Your answer should consist of each line below that contains the string "Atlas".

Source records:
—————
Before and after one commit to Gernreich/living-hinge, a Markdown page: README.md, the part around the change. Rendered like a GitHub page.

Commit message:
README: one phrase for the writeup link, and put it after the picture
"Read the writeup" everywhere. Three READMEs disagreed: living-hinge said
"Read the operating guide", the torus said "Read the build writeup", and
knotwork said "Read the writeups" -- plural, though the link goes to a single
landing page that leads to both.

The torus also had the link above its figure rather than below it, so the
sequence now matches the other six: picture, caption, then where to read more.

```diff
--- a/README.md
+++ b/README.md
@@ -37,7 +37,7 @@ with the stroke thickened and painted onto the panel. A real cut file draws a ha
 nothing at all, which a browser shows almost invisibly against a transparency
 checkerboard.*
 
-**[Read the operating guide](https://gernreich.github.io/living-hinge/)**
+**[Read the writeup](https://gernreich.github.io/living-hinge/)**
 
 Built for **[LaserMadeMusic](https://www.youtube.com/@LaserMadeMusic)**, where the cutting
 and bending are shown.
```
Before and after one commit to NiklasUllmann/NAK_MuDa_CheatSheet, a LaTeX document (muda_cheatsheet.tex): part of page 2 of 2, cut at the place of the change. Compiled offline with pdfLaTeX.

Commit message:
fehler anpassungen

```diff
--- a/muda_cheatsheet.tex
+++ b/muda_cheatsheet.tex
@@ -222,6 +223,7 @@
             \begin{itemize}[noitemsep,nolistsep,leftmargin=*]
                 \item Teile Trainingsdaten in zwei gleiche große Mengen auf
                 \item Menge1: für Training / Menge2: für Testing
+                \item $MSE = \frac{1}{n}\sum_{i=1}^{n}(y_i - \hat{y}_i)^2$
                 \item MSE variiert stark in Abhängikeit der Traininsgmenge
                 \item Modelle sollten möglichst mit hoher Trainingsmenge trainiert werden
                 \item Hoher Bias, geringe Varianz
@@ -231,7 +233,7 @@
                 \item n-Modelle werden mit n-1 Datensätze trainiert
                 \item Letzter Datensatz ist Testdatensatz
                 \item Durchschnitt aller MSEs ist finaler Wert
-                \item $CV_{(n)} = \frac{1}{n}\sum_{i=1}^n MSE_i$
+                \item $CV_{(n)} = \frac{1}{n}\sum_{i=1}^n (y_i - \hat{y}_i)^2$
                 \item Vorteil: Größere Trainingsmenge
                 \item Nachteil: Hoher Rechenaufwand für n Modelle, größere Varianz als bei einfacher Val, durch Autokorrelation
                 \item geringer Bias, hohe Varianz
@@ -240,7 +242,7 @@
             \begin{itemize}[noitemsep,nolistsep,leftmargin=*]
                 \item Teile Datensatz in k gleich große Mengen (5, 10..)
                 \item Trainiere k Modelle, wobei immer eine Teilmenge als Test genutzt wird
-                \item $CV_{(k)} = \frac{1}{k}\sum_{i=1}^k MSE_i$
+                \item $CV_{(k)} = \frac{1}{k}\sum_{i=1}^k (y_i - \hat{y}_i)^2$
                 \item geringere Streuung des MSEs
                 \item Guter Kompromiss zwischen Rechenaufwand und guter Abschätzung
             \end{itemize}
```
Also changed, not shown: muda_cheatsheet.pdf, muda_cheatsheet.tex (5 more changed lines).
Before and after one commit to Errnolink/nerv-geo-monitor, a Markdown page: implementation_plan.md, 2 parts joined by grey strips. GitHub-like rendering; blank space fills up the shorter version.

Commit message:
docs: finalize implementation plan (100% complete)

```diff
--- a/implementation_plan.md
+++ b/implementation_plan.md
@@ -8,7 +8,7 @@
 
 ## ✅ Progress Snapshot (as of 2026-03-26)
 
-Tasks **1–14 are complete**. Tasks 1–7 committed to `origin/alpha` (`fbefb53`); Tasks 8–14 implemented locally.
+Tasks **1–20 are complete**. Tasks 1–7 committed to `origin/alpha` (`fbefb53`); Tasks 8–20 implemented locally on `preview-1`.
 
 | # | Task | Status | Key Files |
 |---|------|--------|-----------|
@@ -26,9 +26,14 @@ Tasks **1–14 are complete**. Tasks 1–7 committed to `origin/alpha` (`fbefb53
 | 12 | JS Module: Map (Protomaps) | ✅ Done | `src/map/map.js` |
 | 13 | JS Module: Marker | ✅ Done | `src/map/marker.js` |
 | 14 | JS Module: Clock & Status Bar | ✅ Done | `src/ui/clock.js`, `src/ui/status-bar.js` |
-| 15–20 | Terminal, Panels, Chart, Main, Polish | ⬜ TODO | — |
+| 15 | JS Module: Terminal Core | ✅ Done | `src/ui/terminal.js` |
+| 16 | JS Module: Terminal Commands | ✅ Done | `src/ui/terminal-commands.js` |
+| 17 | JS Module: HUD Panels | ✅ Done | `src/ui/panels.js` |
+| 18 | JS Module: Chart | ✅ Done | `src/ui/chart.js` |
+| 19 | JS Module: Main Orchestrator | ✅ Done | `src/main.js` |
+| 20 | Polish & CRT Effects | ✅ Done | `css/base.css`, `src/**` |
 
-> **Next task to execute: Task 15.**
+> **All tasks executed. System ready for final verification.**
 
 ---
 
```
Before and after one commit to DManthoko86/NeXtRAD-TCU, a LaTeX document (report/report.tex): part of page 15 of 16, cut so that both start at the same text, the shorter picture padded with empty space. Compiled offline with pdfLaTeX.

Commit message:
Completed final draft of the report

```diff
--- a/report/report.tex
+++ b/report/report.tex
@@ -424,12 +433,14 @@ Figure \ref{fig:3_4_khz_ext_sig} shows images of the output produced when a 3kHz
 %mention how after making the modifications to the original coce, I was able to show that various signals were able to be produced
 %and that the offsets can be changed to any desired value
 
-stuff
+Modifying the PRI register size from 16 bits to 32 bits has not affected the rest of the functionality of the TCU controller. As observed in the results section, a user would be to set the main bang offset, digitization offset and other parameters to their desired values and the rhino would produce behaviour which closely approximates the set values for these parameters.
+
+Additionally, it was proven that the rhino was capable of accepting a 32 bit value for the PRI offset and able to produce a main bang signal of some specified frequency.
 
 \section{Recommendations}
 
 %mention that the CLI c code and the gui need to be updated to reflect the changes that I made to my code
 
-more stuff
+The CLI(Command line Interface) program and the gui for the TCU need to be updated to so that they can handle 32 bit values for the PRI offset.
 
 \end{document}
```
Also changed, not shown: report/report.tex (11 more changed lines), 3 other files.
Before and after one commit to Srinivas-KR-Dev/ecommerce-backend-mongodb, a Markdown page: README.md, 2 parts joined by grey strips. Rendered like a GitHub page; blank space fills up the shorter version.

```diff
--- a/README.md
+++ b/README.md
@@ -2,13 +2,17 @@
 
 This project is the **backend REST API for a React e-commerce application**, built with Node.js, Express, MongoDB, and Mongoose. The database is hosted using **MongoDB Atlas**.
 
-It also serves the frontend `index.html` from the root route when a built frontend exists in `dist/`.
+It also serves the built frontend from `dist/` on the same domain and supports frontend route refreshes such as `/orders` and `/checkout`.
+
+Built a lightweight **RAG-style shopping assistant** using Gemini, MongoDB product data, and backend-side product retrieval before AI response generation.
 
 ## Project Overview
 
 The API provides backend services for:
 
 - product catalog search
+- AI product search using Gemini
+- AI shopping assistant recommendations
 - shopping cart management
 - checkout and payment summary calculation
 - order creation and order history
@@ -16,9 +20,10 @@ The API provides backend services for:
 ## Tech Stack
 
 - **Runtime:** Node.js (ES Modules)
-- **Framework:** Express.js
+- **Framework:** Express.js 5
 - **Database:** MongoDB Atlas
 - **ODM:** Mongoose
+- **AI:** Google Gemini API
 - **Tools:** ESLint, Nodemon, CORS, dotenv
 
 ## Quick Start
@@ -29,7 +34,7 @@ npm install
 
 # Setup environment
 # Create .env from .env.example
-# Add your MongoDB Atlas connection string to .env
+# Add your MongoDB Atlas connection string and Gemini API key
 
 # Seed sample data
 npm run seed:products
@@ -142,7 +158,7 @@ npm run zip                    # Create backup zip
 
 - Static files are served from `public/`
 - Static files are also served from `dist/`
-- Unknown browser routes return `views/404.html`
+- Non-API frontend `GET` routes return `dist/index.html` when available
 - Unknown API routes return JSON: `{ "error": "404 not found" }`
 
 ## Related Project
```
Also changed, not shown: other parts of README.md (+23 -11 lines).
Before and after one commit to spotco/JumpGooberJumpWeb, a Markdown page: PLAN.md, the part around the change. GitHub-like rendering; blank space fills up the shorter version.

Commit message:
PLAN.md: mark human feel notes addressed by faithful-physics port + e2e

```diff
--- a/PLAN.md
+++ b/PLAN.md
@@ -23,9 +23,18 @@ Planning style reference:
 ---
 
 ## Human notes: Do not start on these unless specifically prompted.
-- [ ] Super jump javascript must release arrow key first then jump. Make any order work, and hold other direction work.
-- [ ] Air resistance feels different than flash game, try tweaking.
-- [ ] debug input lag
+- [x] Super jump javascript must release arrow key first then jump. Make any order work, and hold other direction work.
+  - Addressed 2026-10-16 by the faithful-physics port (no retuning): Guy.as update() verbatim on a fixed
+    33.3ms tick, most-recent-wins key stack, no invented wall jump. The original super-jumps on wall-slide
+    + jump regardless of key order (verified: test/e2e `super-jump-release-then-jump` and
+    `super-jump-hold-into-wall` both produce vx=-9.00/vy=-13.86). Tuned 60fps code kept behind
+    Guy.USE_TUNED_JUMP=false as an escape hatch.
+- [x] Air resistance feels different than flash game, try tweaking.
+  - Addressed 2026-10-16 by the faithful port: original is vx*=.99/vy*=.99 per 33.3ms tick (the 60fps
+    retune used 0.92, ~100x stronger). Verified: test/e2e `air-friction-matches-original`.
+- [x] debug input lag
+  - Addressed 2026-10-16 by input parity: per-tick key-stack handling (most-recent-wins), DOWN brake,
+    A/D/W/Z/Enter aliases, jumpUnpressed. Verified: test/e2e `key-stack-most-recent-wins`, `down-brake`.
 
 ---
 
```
—————
■ Answer box ■
 This project is the **backend REST API for a React e-commerce application**, built with Node.js, Express, MongoDB, and Mongoose. The database is hosted using **MongoDB Atlas**.
 - **Database:** MongoDB Atlas
-# Add your MongoDB Atlas connection string to .env
+# Add your MongoDB Atlas connection string and Gemini API key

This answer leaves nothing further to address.